» TASK TO CARRY OUT: Go through the entries below and return every line that contains "clean".

» EXCERPTED DATA:
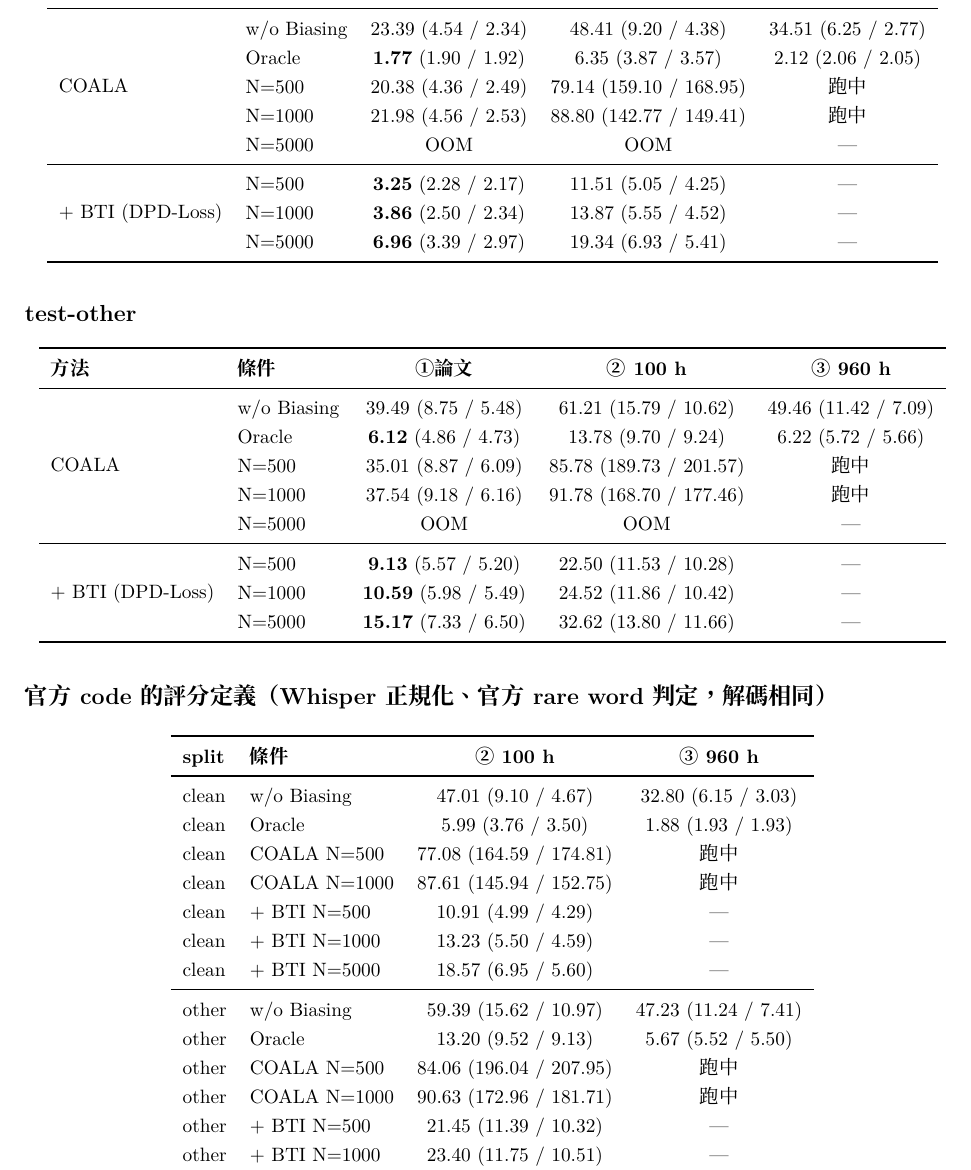
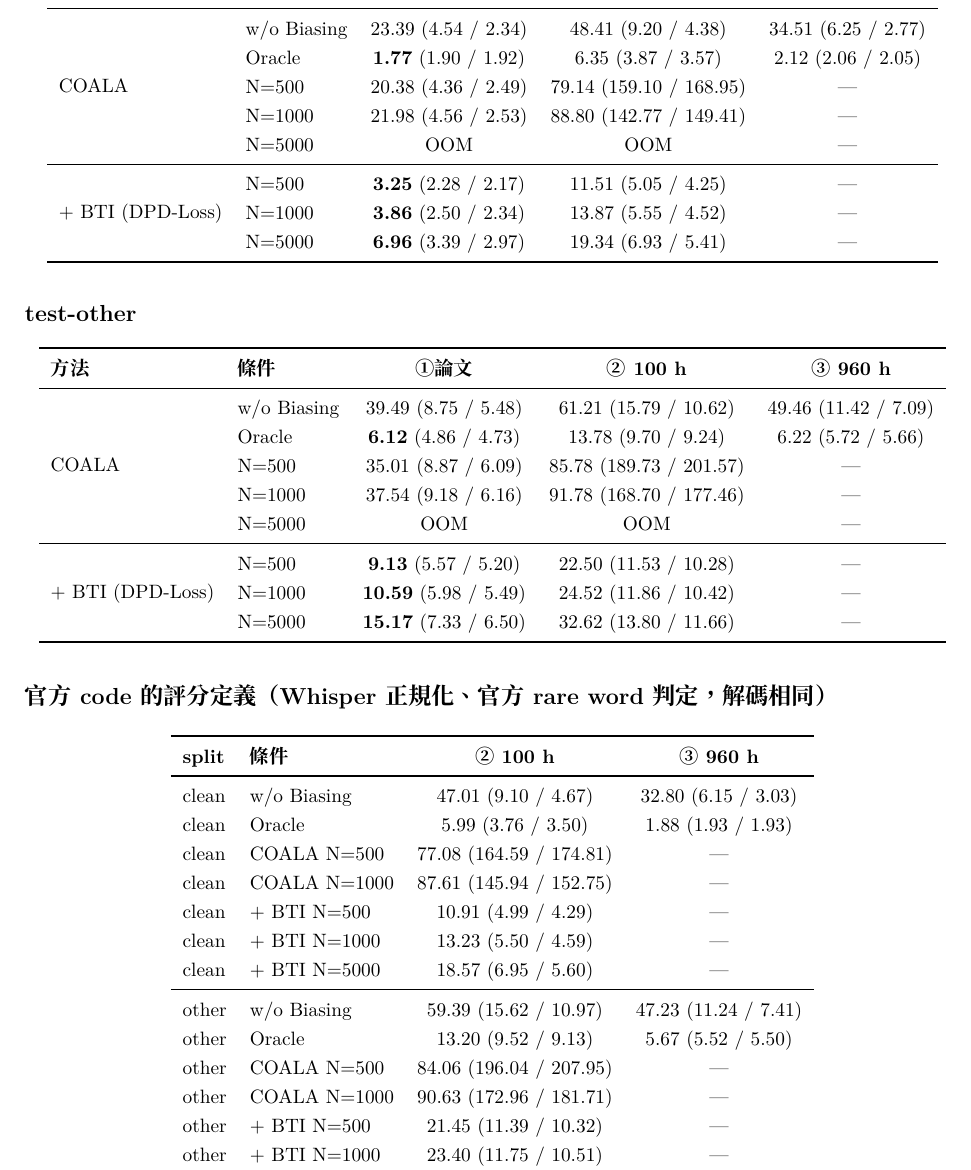
Before and after one commit to acheeeee/COALA_reproduce, a LaTeX document (report/RESULTS.tex): part of page 3 of 4, cut so that both start at the same text. Compiled offline with XeLaTeX; a missing font is replaced by an installed copy or a similar font.

Commit message:
RESULTS.tex: pending cells shown as a dash
Co-Authored-By: Claude Opus 5.5 <noreply@anthropic.com>

```diff
--- a/report/RESULTS.tex
+++ b/report/RESULTS.tex
@@ -31,7 +31,6 @@
 \newcolumntype{L}{>{\raggedright\arraybackslash}X}
 \newcommand{\rowline}{\arrayrulecolor{gray!45}\specialrule{0.3pt}{0pt}{0pt}\arrayrulecolor{black}}
 \newcommand{\todo}{---}                 % 尚未跑
-\newcommand{\running}{跑中}
 
 \lstset{basicstyle=\ttfamily\small, breaklines=true, columns=fullflexible,
         frame=single, rulecolor=\color{gray!40}, backgroundcolor=\color{gray!5}}
@@ -184,8 +183,8 @@ DPD-Loss  & \todo & \todo & \todo & \todo & \todo & \todo \\
 \multirow{5}{*}{COALA}
  & w/o Biasing & 23.39 (4.54 / 2.34) & 48.41 (9.20 / 4.38) & 34.51 (6.25 / 2.77) \\
  & Oracle      & \textbf{1.77} (1.90 / 1.92) & 6.35 (3.87 / 3.57) & 2.12 (2.06 / 2.05) \\
- & N=500       & 20.38 (4.36 / 2.49) & 79.14 (159.10 / 168.95) & \running \\
- & N=1000      & 21.98 (4.56 / 2.53) & 88.80 (142.77 / 149.41) & \running \\
+ & N=500       & 20.38 (4.36 / 2.49) & 79.14 (159.10 / 168.95) & \todo \\
+ & N=1000      & 21.98 (4.56 / 2.53) & 88.80 (142.77 / 149.41) & \todo \\
  & N=5000      & OOM & OOM & \todo \\
 \midrule
 \multirow{3}{*}{+ BTI (DPD-Loss)}
@@ -208,8 +207,8 @@ DPD-Loss  & \todo & \todo & \todo & \todo & \todo & \todo \\
 \multirow{5}{*}{COALA}
  & w/o Biasing & 39.49 (8.75 / 5.48) & 61.21 (15.79 / 10.62) & 49.46 (11.42 / 7.09) \\
  & Oracle      & \textbf{6.12} (4.86 / 4.73) & 13.78 (9.70 / 9.24) & 6.22 (5.72 / 5.66) \\
- & N=500       & 35.01 (8.87 / 6.09) & 85.78 (189.73 / 201.57) & \running \\
- & N=1000      & 37.54 (9.18 / 6.16) & 91.78 (168.70 / 177.46) & \running \\
+ & N=500       & 35.01 (8.87 / 6.09) & 85.78 (189.73 / 201.57) & \todo \\
+ & N=1000      & 37.54 (9.18 / 6.16) & 91.78 (168.70 / 177.46) & \todo \\
  & N=5000      & OOM & OOM & \todo \\
 \midrule
 \multirow{3}{*}{+ BTI (DPD-Loss)}
@@ -231,16 +230,16 @@ DPD-Loss  & \todo & \todo & \todo & \todo & \todo & \todo \\
 \midrule
 clean & w/o Biasing & 47.01 (9.10 / 4.67) & 32.80 (6.15 / 3.03) \\
 clean & Oracle & 5.99 (3.76 / 3.50) & 1.88 (1.93 / 1.93) \\
-clean & COALA N=500 & 77.08 (164.59 / 174.81) & \running \\
-clean & COALA N=1000 & 87.61 (145.94 / 152.75) & \running \\
+clean & COALA N=500 & 77.08 (164.59 / 174.81) & \todo \\
+clean & COALA N=1000 & 87.61 (145.94 / 152.75) & \todo \\
 clean & + BTI N=500 & 10.91 (4.99 / 4.29) & \todo \\
 clean & + BTI N=1000 & 13.23 (5.50 / 4.59) & \todo \\
 clean & + BTI N=5000 & 18.57 (6.95 / 5.60) & \todo \\
 \midrule
 other & w/o Biasing & 59.39 (15.62 / 10.97) & 47.23 (11.24 / 7.41) \\
 other & Oracle & 13.20 (9.52 / 9.13) & 5.67 (5.52 / 5.50) \\
-other & COALA N=500 & 84.06 (196.04 / 207.95) & \running \\
-other & COALA N=1000 & 90.63 (172.96 / 181.71) & \running \\
+other & COALA N=500 & 84.06 (196.04 / 207.95) & \todo \\
+other & COALA N=1000 & 90.63 (172.96 / 181.71) & \todo \\
 other & + BTI N=500 & 21.45 (11.39 / 10.32) & \todo \\
 other & + BTI N=1000 & 23.40 (11.75 / 10.51) & \todo \\
 other & + BTI N=5000 & 31.11 (13.75 / 11.90) & \todo \\
```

» WRITTEN RESPONSE:
 clean & w/o Biasing & 47.01 (9.10 / 4.67) & 32.80 (6.15 / 3.03) \\
 clean & Oracle & 5.99 (3.76 / 3.50) & 1.88 (1.93 / 1.93) \\
-clean & COALA N=500 & 77.08 (164.59 / 174.81) & \running \\
-clean & COALA N=1000 & 87.61 (145.94 / 152.75) & \running \\
+clean & COALA N=500 & 77.08 (164.59 / 174.81) & \todo \\
+clean & COALA N=1000 & 87.61 (145.94 / 152.75) & \todo \\
 clean & + BTI N=500 & 10.91 (4.99 / 4.29) & \todo \\
 clean & + BTI N=1000 & 13.23 (5.50 / 4.59) & \todo \\
 clean & + BTI N=5000 & 18.57 (6.95 / 5.60) & \todo \\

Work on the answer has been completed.